Sun Room, a band who describes themselves as “some friends from Southern California who like to surf & make music out of their very hot garage” touched down in Vancouver Monday night to fill up a very Gen Z crowd with surf rock sunshine. The group is in the middle of a prolific tour in North America and Australia, with Aussie counterparts Surf Trash in tow. With such crossover between SoCal, Aus and West Coast culture, there seems to always be an appetite for surf rock here in Van, and Sun Room pulled a modest but highly enthusiastic crowd. A band miraculously forged during quarantine times–born out of vocalist and guitarist Luke Asgian noodling in his bedroom–the foursome has been releasing a steady stream of singles and EPs ever since. They’ve picked up steam in the last two years, putting the work in as openers on a number of tours. They launched their first headline tour this fall, promoting the release of their third EP, Outta Their Minds, and have since dropped two new singles, all of which we heard blasted live on Monday night at the Hollywood Theatre.

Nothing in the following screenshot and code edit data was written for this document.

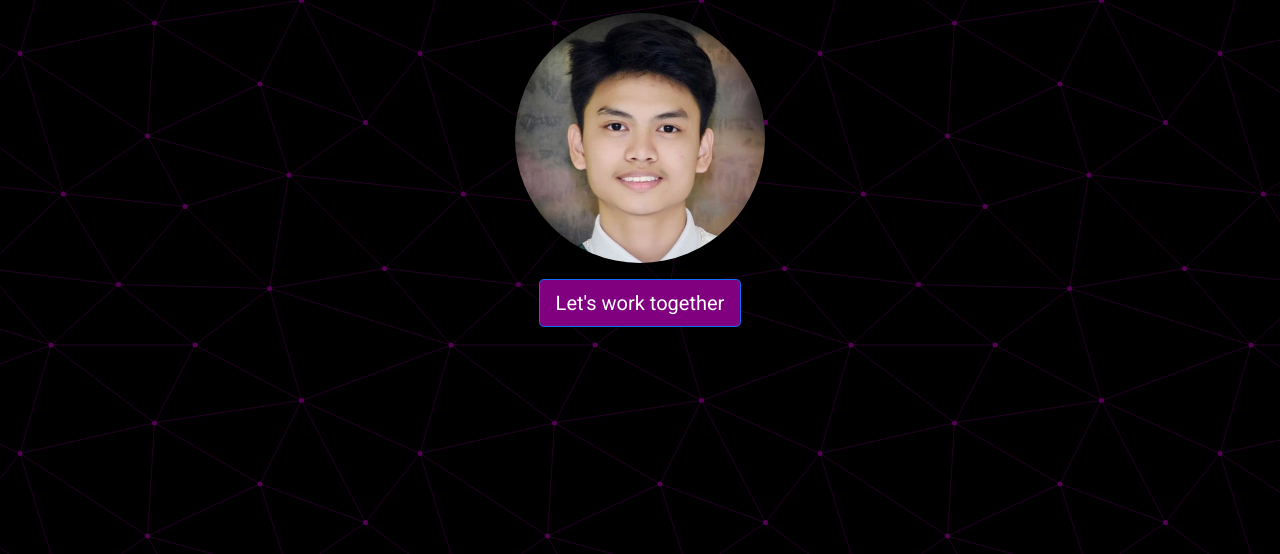
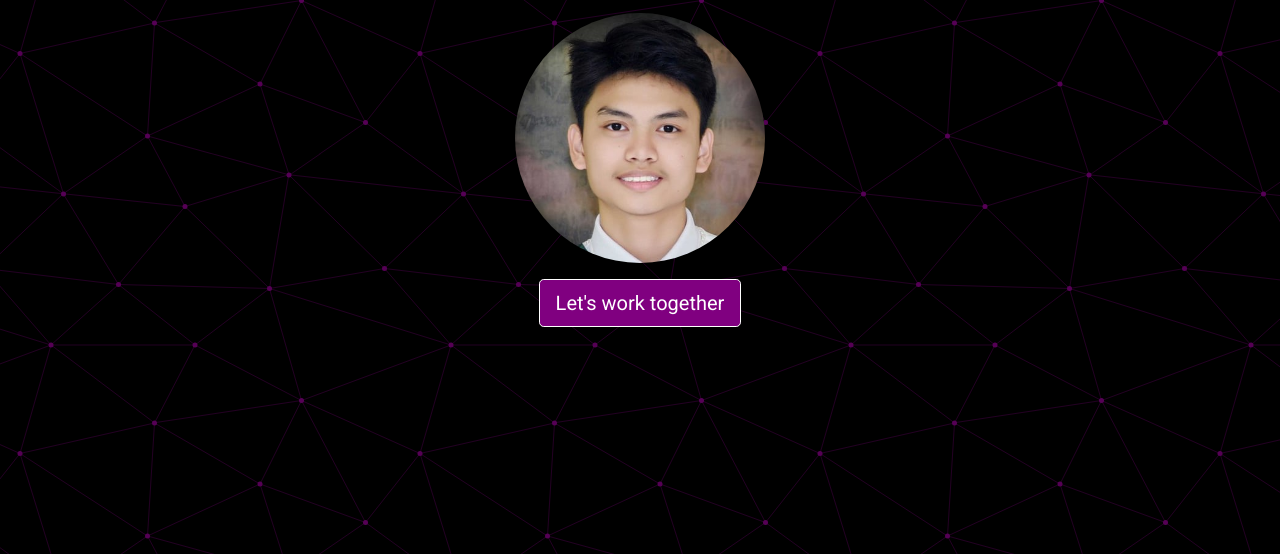
Before and after one commit to veenoise/fcb-portfolio, a plain HTML site: page index.html in a window 1280 px wide. Shown: the part 246-800 px from the top of the page. Drawn offline with nearby package versions, Linux system fonts and the light colour scheme.

Commit message:
I added other things

```diff
--- a/index.css
+++ b/index.css
@@ -24,4 +24,8 @@ body {
 }
 .btn-primary{
 	background-color: purple;
+	border-color: white;
 }
+.btn-primary:active{
+	transform: translate(2px, 2px);
+}
```
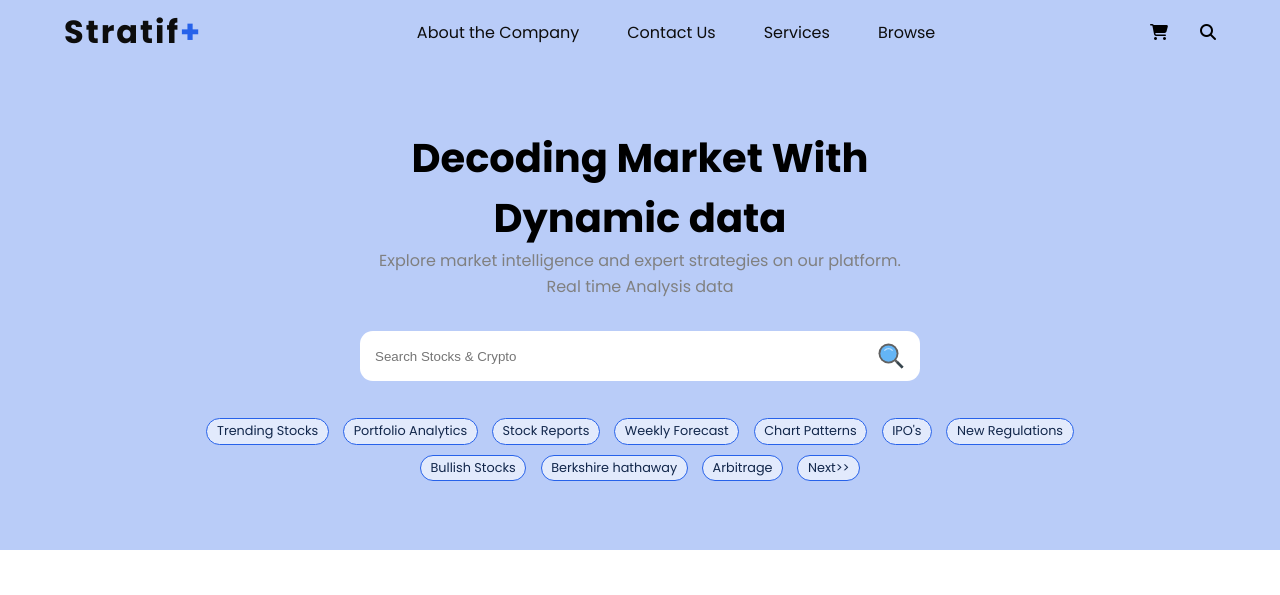
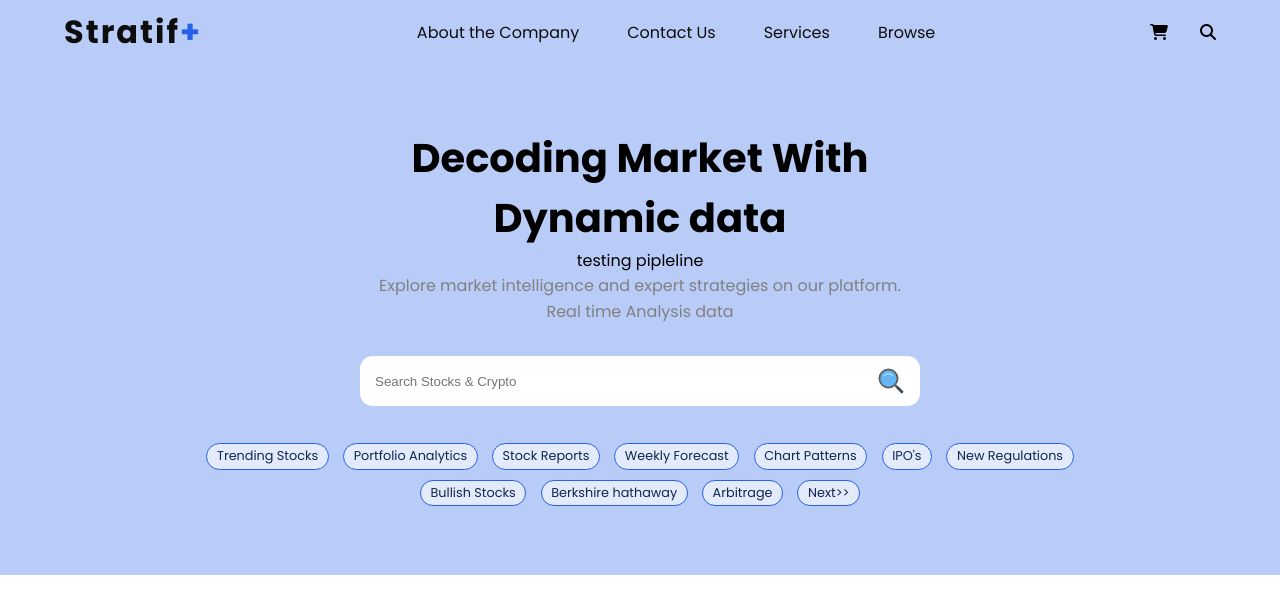
Before and after one commit to damandeep611/stockify, a plain HTML site: page index.html in a window 1280 px wide. Shown: the top 595 px of the page. Drawn offline with Linux system fonts and the light colour scheme.

Commit message:
new feature

```diff
--- a/index.html
+++ b/index.html
@@ -45,6 +45,7 @@
         <!-- <p class="hero-badge d-flex justify-c text-center gap-1 fw-600 text-uppercase"><span><i class="fa-solid fa-medal fa-lg"></i></span> #1 Top Rated Platform</p> -->
        <div>
         <h1 class="h1 fw-600 ">Decoding Market With <br>Dynamic data</h1>
+        <span>testing pipleline</span>
         <p class="hero-tagline">Explore market intelligence and expert strategies on our platform. <br>Real time Analysis data </p>
        </div>
        <div class="stock-search">
```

Surf Trash opened the show, revelling in their first visit to Canada, despite all being minors in the country. The group is made of 15- and 18-year-old brothers Nick and Andy Scott and their buddies. The group dons a heavier edge to their garage rock vibes and despite their age and relative inexperience, they delivered their performance with skill and energy. Andy was particularly impressive, beating the skins on the drumkit flawlessly all the while pulling off punk-tinged vocals across their entire set. While their age comes across in the lyrics, they certainly have a knack for putting together a snappy, disenchanted rock song. They shared some unreleased tunes with us alongside brand new singles “Spice It Up” and “Seek the Silence”, revealing how silence can be more powerful than noise.
Waiting for the main act to take the stage, I asked myself, “Is there room for another surfy garage band in our hearts?” They certainly have their aesthetic down, with a name to inspire very trendy art for their merch, along with their visually delightful colour-blocked sun-themed backdrop. As they took the stage, Sun Room quickly proved that they’ve got the goods across their high-energy set.

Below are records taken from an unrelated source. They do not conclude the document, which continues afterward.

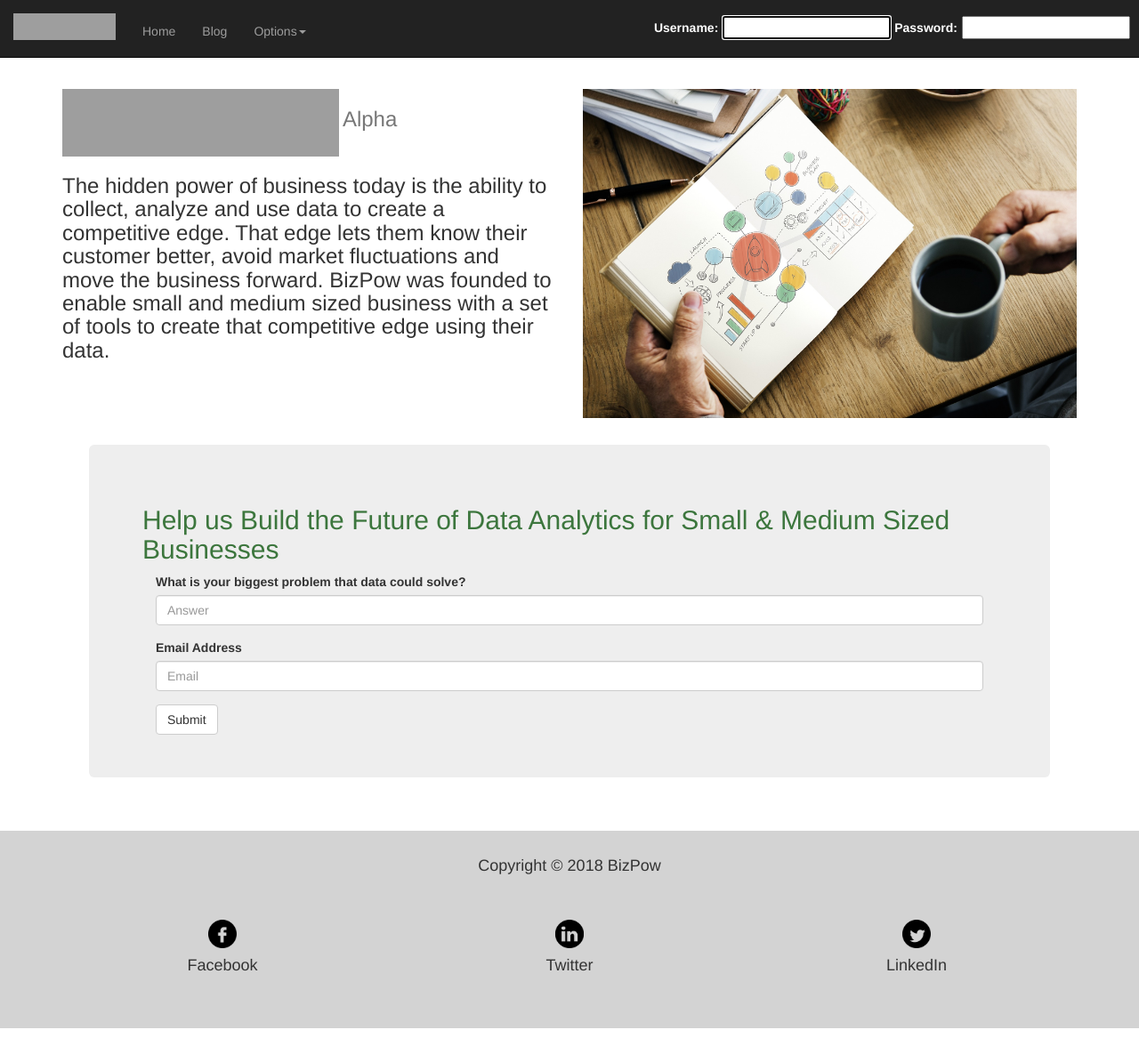
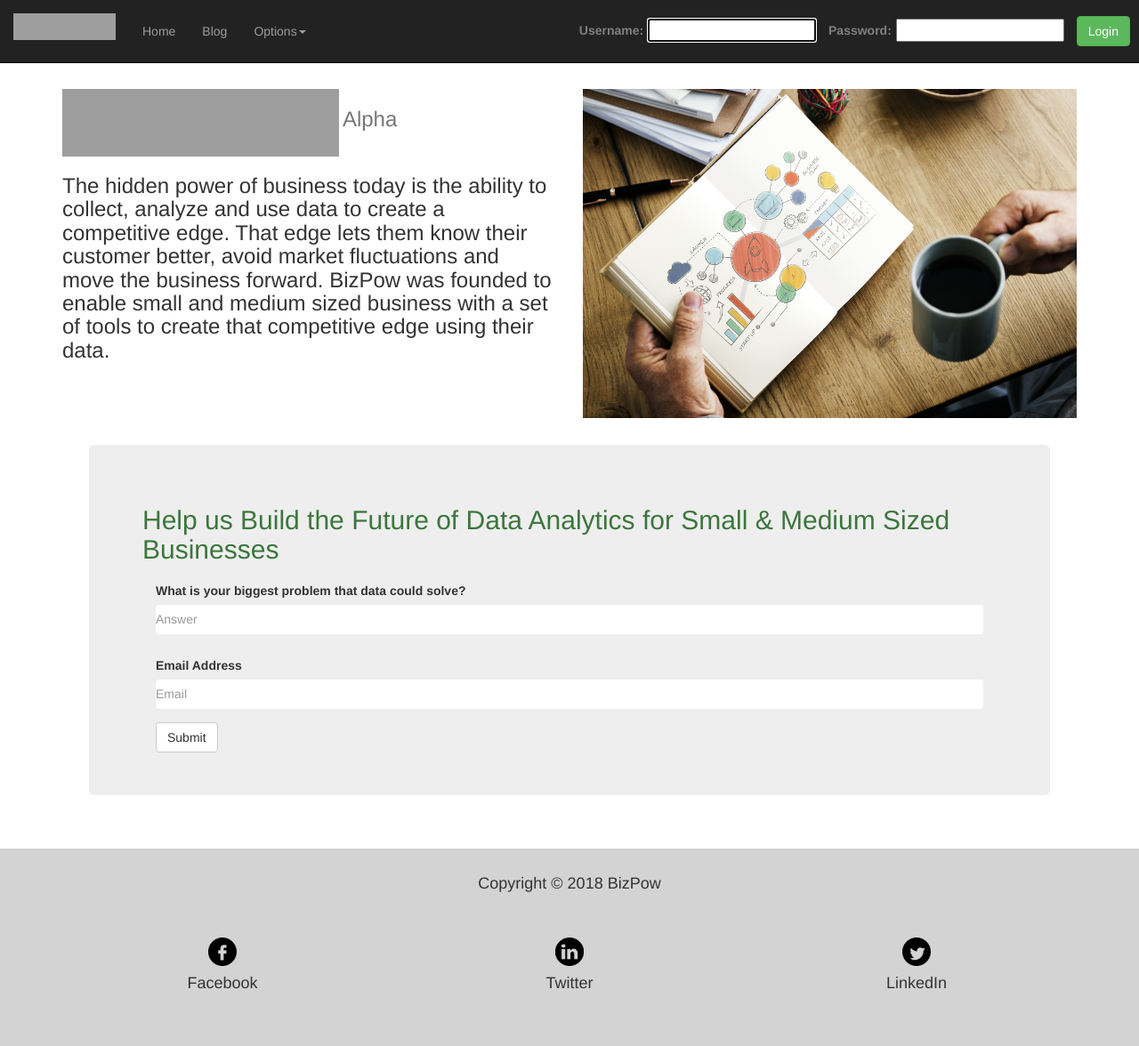
Before and after one commit to eanthonybp/c9-bizpow, a Django app: page / in a window 1280 px wide. Shown: the whole page at 89% size. Run offline with Django 3.2, Linux system fonts and the light colour scheme; some libraries are stand-ins or nearby versions; grey boxes are pictures that could not be loaded.

Commit message:
login/logout working from navbar

```diff
--- a/bizpow_alpha/urls.py
+++ b/bizpow_alpha/urls.py
@@ -4,6 +4,6 @@ from website import urls
 
 urlpatterns = [
     url(r'^admin/', admin.site.urls),
-    url(r'^account/',include('website.urls')),
+    url(r'^website/',include('website.urls')),
     url(r'^$',include('website.urls')),
 ]
--- a/website/templates/website/base_layout.html
+++ b/website/templates/website/base_layout.html
@@ -6,8 +6,30 @@
     <style>
       body {padding-top: 100px;}
 
+      .form-nav label{
+        padding-right: 5px;
+        color: gray;
+      }
+
+      .form-nav input{
+        margin-right: 10px;
+        color: green;
+      }
+
+      .form-group input{
+        display: block;
+        margin: 0 0 0 0;
+        padding: 0 0 0 0;
+        border: 0;
+      }
       .form-group label{
-        padding-right: 5px;
+        display: block;
+        padding-top: 10px;
+      }
+      .form-group helptext{
+        padding: 0px;
+        margin: 0px;
+        border: 0px;
       }
 
     </style>
@@ -45,14 +67,24 @@
               </ul>
             </li>
           </ul>
-          <div class="wrapper">
-            <form class ="navbar-form navbar-right" style="padding: 10px; color: white;" action="account/createuser" method="post">
-              <div class="form-group">
+          {% if user.is_authenticated %}
+            <form class ="navbar-form navbar-right" style="padding: 10px;" action="logout/" method="post">
+              <div class="form-nav">
                 {% csrf_token %}
-                {{ loginform }}
+                <label>Welcome, {{ user.username }}.</label>W
+                <button type="submit" class="btn btn-success">Logout</button>
               </div>
             </form>
-          </div>
+          {% else %}
+            <form class ="navbar-form navbar-right" style="padding: 10px;" action="login/" method="post">
+              <div class="form-nav">
+                {% csrf_token %}
+                {{ loginform}}
+                <button type="submit" class="btn btn-success">Login</button>
+              </div>
+            </form>
+          {% endif %}
+
 <!-- LOGIN FORM
           <form class="navbar-form navbar-right" style="padding-top: 5px">
             <div class="form-group">
--- a/website/templates/website/createuser.html
+++ b/website/templates/website/createuser.html
@@ -8,7 +8,7 @@
         <form action="account/createuser" method="post">
             <div class="form-group">
                 {% csrf_token %}
-                {{ form }}
+                {{ form|removetags:"br" }}
             </div>
             <input type="submit" value="Create"/>
         </form>
--- a/website/urls.py
+++ b/website/urls.py
@@ -6,5 +6,6 @@ app_name = 'website'
 urlpatterns = [
     url(r'^$', views.homepage,name='homepage'),
     url(r'^createuser/',views.createuser,name='createuser'),
-    url(r'^login/',views.login,name='login'),
+    url(r'^login/',views.login_user,name='login'),
+    url(r'^logout/',views.logout_user,name='logout'),
 ]
--- a/website/views.py
+++ b/website/views.py
@@ -1,5 +1,6 @@
 from django.shortcuts import render, redirect
 from django.contrib.auth.forms import UserCreationForm, AuthenticationForm
+from django.contrib.auth import authenticate, login, logout
 
 # Create your views here.
 def homepage(request):
@@ -15,15 +16,22 @@ def createuser(request):
             return redirect('website:homepage')
     else:
         form = UserCreationForm()
+        loginform=AuthenticationForm()
 
-    return render(request,'website/createuser.html',{'form':form})
+    return render(request,'website/createuser.html',{'form':form, 'loginform':loginform})
 
-def login(request):
-    if request.method == 'POST':
-        form = AuthenticationForm(request.POST)
-        if form.is_valid():
-            return render(request, 'website:homepage')
-        else:
-            loginform=AuthenticationForm()
+def login_user(request):
+    username = password = ''
+    if request.POST:
+        username = request.POST['username']
+        password = request.POST['password']
 
-    return render(request,'website:homepage', {'loginform':loginform})
+        user = authenticate(username=username, password=password)
+        if user is not None:
+            if user.is_active:
+                login(request, user)
+    return redirect('website:homepage')
+
+def logout_user(request):
+    logout(request)
+    return redirect('website:homepage')
```
Also changed, not shown: db.sqlite3.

The guys started off with a poppy little tune, structured and polished with a retro feel, the drum and guitar playing a call and response. Pulling in heavier doomier elements but creating levity in oooh-ing choruses, the young lads showed that they certainly knew their history. Each member has been said to incorporate separate musical influences to the group–“Luke Asgian bringing a central surf sound, Max Pinamonti bringing 70s classic rock and 80s new wave, Ashton Minnich bringing metal…” They were giving off a prom-band-in-a-teen-movie vibe; any casting director in attendance here in Hollywood North would surely give them the part. Their unique style came out strongly in their new single “Cut My Hair”, which takes a 50s doo-wop intro into hypercharged 70s punk aesthetics, getting the crowd grooving hectically.

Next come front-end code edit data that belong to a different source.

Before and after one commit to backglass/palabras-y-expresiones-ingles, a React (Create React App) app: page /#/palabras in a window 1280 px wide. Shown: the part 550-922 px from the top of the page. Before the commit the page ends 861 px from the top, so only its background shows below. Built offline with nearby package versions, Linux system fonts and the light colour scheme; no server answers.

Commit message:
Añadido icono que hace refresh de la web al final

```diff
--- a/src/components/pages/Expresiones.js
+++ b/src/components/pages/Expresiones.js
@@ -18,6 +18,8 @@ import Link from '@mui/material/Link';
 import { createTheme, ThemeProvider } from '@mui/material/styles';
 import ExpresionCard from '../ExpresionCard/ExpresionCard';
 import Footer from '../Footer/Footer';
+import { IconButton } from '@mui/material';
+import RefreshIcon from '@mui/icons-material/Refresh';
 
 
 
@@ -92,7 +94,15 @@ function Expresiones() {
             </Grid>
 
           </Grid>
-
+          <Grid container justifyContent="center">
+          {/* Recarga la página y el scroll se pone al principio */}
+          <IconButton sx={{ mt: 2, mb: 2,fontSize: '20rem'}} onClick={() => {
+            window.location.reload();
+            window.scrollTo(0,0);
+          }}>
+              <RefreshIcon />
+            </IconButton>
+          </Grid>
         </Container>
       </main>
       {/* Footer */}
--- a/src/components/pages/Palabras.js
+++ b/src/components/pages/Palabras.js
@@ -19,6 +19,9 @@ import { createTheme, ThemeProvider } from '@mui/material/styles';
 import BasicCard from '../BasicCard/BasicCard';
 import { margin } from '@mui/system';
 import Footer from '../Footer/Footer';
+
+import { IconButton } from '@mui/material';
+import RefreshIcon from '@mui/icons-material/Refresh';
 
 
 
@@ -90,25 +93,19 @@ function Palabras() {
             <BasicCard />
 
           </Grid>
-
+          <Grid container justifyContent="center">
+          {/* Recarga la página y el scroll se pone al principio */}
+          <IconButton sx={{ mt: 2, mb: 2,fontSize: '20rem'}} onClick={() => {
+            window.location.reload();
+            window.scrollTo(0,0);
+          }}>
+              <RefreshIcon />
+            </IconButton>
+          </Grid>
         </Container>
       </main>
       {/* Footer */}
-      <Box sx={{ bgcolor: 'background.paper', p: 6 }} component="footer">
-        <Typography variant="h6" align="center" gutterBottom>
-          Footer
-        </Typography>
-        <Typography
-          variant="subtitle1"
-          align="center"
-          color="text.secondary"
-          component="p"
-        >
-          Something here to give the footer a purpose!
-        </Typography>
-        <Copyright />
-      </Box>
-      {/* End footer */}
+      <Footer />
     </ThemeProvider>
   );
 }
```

“We almost didn’t make it through the border today so we’re extra excited to be here,” Asgian laughed off as he addressed the crowd before sharing more fresh tunes. The guys picked up the
pace for pure angsty garage crack “Kaden’s Van”, chanting the credo, “No job, no pay, don’t need it anyway!” getting the crowd hopping. Sticking with tunes from the stellar EP Outta Their Minds, Asgian continued to share, “I bought an old beat-up car that broke down all the time, so I wrote a song about my local mechanic shop.” The crowd was screaming before he could even get through the story, and they went on to belt lyrics along with clear hit-in-the-making, the vintage gem “Sunset Garage”. From Beatlesmania-esque display, Sun Room moved fluidly into a grungier sound in their next track, with echoes of Kurt Cobain haunting Asgian’s authentically off-tune vocals.
The band kept the fun going, Luke announcing that “Max has officially learned to say the alphabet backwards. He’s a little nervous, but he’s going to try it for you,” and recited it he did with a tremor of trepidation. “We’re so proud,” Luke joked. They gave a little nod to their musical roots playing the intro to the classic “Surf Rider”, which melded into their next tune. Standing in the shoes of icons from the 60s and 70s, the lads are putting their own contemporary spin on the genre and invoking their own point of view. Tidbits from The Beach Boys’ back catalogue or Iggy Pop’s “Lust for Life” bubbled up in glimpses throughout the set, all the while pulling out some very creative drum features, wandering basslines, and scrubalicious guitaring.
Reaching the end of the set, Sun Room pulled out all the stops, playing popular grooves like “Sol del Sur”, a track that could easily fold into any summertime playlist or slip seamlessly into an indie movie soundtrack. Encapsulating their laid-back ethos with “At Least I Tried”, the band managed to radiate slacker energy while whipping the front rows into an excited mosh party. An organic-feeling encore of “Cadillac” absolutely shook the house down. Sun Room will be heading on down the coast next, back to terra cognita, and taking their repertoire of garage party rock in their musical wake. Sunshine joy awaits anyone who chooses to check them out in their merry way.